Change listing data
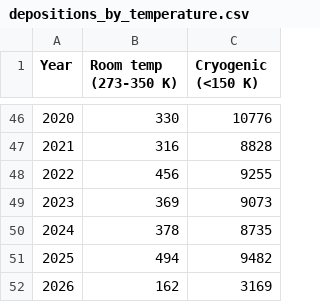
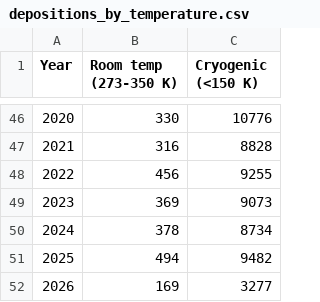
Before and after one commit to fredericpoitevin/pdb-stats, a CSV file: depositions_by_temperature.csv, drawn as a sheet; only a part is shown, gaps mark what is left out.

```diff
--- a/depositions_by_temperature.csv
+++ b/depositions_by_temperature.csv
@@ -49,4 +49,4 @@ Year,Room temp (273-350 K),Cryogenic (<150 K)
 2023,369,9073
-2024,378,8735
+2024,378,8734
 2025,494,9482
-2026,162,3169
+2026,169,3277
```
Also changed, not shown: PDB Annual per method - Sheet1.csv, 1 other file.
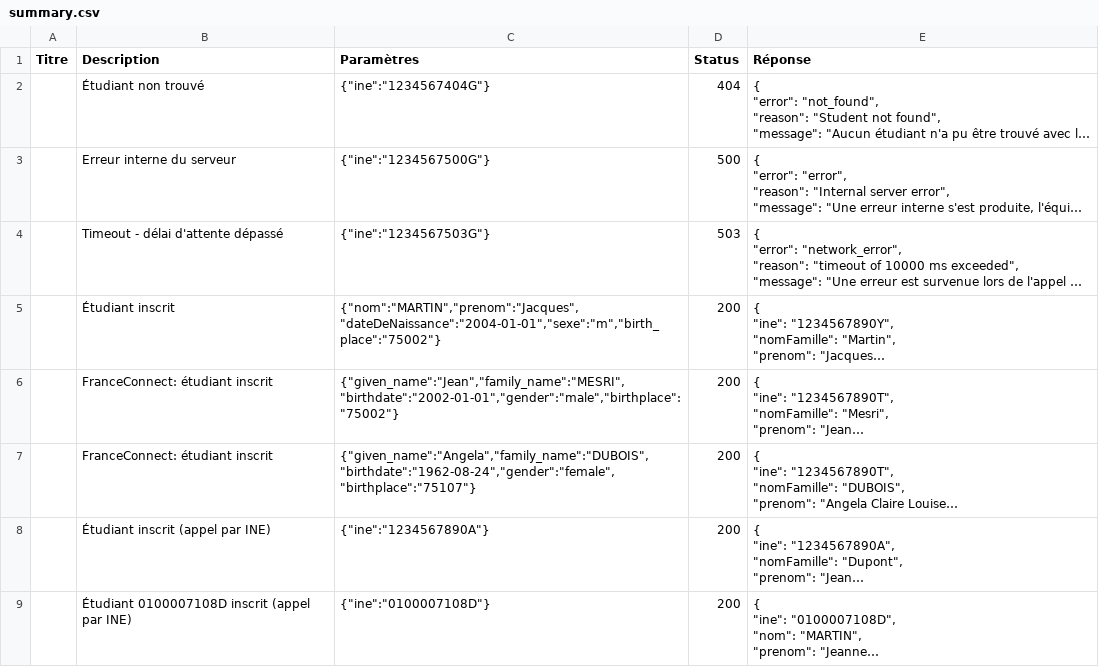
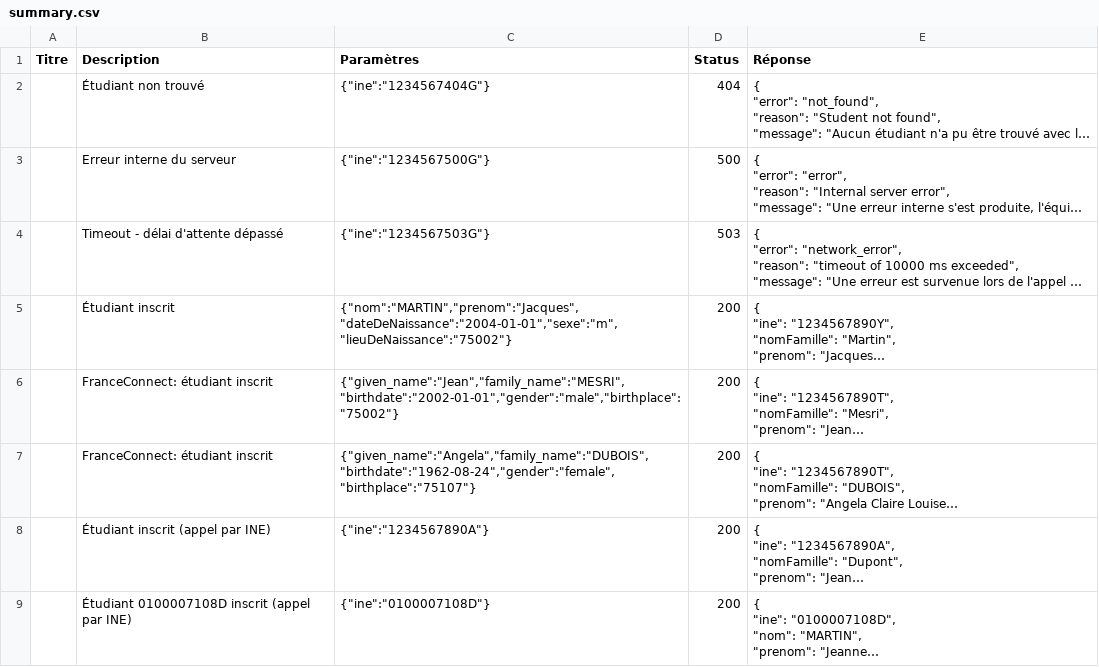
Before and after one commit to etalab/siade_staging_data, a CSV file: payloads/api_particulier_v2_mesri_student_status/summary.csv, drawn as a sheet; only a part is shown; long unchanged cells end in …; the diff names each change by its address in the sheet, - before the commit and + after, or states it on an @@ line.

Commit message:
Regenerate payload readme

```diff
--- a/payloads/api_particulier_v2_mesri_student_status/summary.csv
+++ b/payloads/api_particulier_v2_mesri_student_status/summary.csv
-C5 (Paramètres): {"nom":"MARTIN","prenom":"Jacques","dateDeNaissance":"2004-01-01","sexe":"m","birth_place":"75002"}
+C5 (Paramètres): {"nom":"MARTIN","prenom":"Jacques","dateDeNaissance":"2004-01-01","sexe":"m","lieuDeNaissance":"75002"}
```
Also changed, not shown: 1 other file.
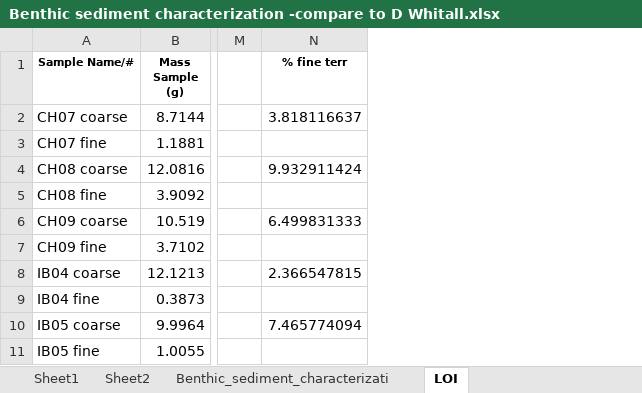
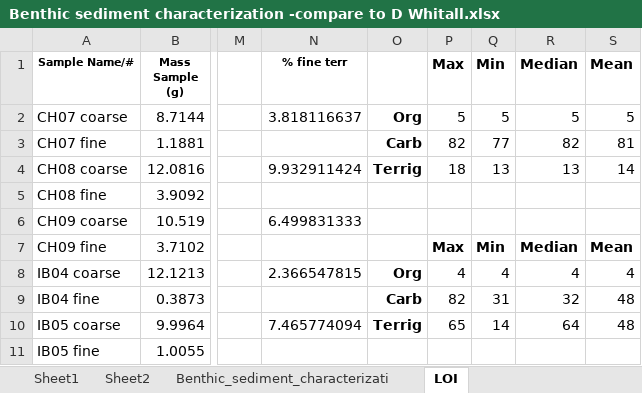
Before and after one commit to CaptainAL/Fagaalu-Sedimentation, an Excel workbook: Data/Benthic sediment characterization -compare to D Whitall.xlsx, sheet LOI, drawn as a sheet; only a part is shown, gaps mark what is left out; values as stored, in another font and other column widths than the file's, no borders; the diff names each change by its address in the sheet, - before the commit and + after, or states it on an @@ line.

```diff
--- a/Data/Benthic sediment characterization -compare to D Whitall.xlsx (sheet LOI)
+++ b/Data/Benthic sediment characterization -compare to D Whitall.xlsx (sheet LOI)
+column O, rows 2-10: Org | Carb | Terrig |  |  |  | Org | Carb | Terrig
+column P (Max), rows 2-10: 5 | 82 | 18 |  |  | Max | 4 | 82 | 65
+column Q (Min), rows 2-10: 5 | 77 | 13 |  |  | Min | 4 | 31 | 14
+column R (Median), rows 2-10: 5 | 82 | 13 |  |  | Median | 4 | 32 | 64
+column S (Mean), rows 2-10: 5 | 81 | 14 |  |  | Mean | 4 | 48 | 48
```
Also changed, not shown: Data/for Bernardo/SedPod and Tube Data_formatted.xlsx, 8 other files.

EXERCISE INSTRUCTIONS
When copying the entries above, keep each word as it is and exclude any image.

EXERCISE RESPONSE
Before and after one commit to fredericpoitevin/pdb-stats, a CSV file: depositions_by_temperature.csv, drawn as a sheet; only a part is shown, gaps mark what is left out.

```diff
--- a/depositions_by_temperature.csv
+++ b/depositions_by_temperature.csv
@@ -49,4 +49,4 @@ Year,Room temp (273-350 K),Cryogenic (<150 K)
 2023,369,9073
-2024,378,8735
+2024,378,8734
 2025,494,9482
-2026,162,3169
+2026,169,3277
```
Also changed, not shown: PDB Annual per method - Sheet1.csv, 1 other file.
Before and after one commit to etalab/siade_staging_data, a CSV file: payloads/api_particulier_v2_mesri_student_status/summary.csv, drawn as a sheet; only a part is shown; long unchanged cells end in …; the diff names each change by its address in the sheet, - before the commit and + after, or states it on an @@ line.

Commit message:
Regenerate payload readme

```diff
--- a/payloads/api_particulier_v2_mesri_student_status/summary.csv
+++ b/payloads/api_particulier_v2_mesri_student_status/summary.csv
-C5 (Paramètres): {"nom":"MARTIN","prenom":"Jacques","dateDeNaissance":"2004-01-01","sexe":"m","birth_place":"75002"}
+C5 (Paramètres): {"nom":"MARTIN","prenom":"Jacques","dateDeNaissance":"2004-01-01","sexe":"m","lieuDeNaissance":"75002"}
```
Also changed, not shown: 1 other file.
Before and after one commit to CaptainAL/Fagaalu-Sedimentation, an Excel workbook: Data/Benthic sediment characterization -compare to D Whitall.xlsx, sheet LOI, drawn as a sheet; only a part is shown, gaps mark what is left out; values as stored, in another font and other column widths than the file's, no borders; the diff names each change by its address in the sheet, - before the commit and + after, or states it on an @@ line.

```diff
--- a/Data/Benthic sediment characterization -compare to D Whitall.xlsx (sheet LOI)
+++ b/Data/Benthic sediment characterization -compare to D Whitall.xlsx (sheet LOI)
+column O, rows 2-10: Org | Carb | Terrig |  |  |  | Org | Carb | Terrig
+column P (Max), rows 2-10: 5 | 82 | 18 |  |  | Max | 4 | 82 | 65
+column Q (Min), rows 2-10: 5 | 77 | 13 |  |  | Min | 4 | 31 | 14
+column R (Median), rows 2-10: 5 | 82 | 13 |  |  | Median | 4 | 32 | 64
+column S (Mean), rows 2-10: 5 | 81 | 14 |  |  | Mean | 4 | 48 | 48
```
Also changed, not shown: Data/for Bernardo/SedPod and Tube Data_formatted.xlsx, 8 other files.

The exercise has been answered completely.